The Conestoga was named for the covered wagons that carried Americans west throughout the 19th century. It was launched from a cattle ranch here in Texas, a true icon of ingenuity and tenaciousness that Texas is known for. It was created and sent off with an intrinsic purpose, as well as to demonstrate that billions of dollars and NASA are not needed to send us to the stars.
Space Services, INC. was in charge of this rocket launch, and financing came from fifty seven different sources, together pooling six million dollars. Space Services is a combination of two organizations, Space Services of America is perhaps best known as the company that lets you name stars, and Celestis as the company that launches the ashes of loved ones into space. Together, they merged and formed Space Services, INC. At thirty six feet high, the rocket was a little on the small side. It’s simplicity does not correlate to it’s small size, this endeavor was quite a feat. Conestoga 1 was at the time called the first of it’s kind, the first commercial fuel space vehicle.

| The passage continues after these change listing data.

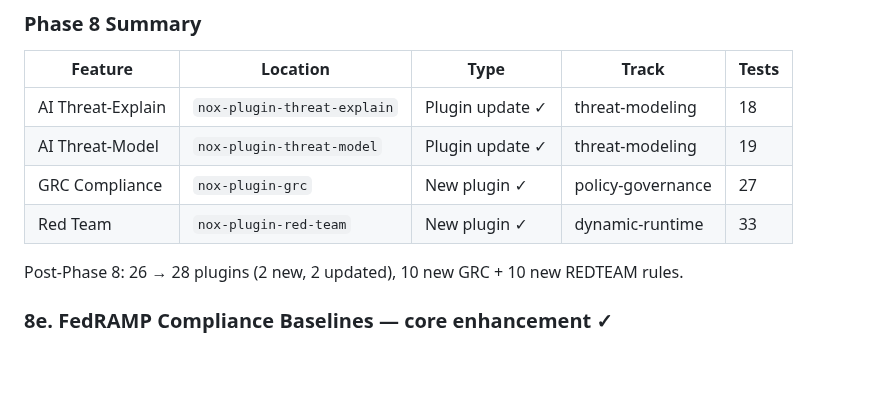
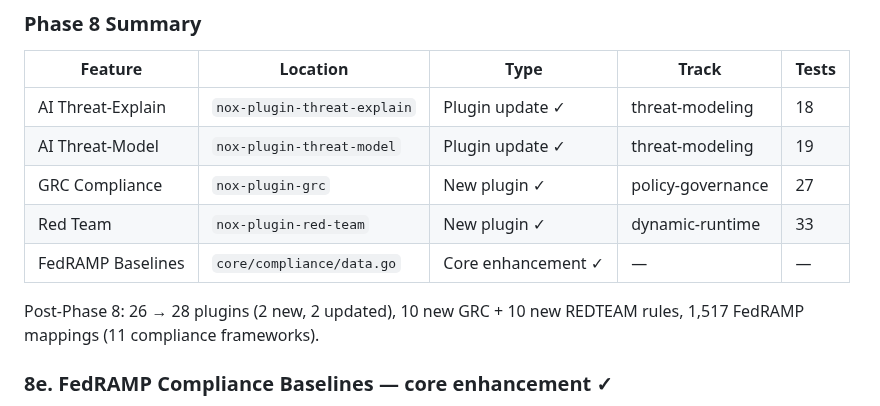
Before and after one commit to Nox-HQ/nox, a Markdown page: docs/roadmap.md, the part around the change. Rendered like a GitHub page; blank space fills up the shorter version.

Commit message:
docs(roadmap): add Phase 8e to summary table

```diff
--- a/docs/roadmap.md
+++ b/docs/roadmap.md
@@ -238,8 +238,9 @@ exploit validation with two tools: passive analysis and active validation.
 | AI Threat-Model | `nox-plugin-threat-model` | Plugin update ✓ | threat-modeling | 19 |
 | GRC Compliance | `nox-plugin-grc` | New plugin ✓ | policy-governance | 27 |
 | Red Team | `nox-plugin-red-team` | New plugin ✓ | dynamic-runtime | 33 |
+| FedRAMP Baselines | `core/compliance/data.go` | Core enhancement ✓ | — | — |
 
-Post-Phase 8: 26 → 28 plugins (2 new, 2 updated), 10 new GRC + 10 new REDTEAM rules.
+Post-Phase 8: 26 → 28 plugins (2 new, 2 updated), 10 new GRC + 10 new REDTEAM rules, 1,517 FedRAMP mappings (11 compliance frameworks).
 
 ### 8e. FedRAMP Compliance Baselines — core enhancement ✓
 
```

NASA was always friendly and good natured towards Space Services, giving them parts and encouraging it’s research and work. Throughout the years, Houston continues to be host to America’s space exploration. However, as Space Services succeeded, eventually they faltered as any serious competition against NASA. Their major corporate investor left them, and resources rapidly began to decrease following this. They lost it all, almost as quickly as they had gotten it.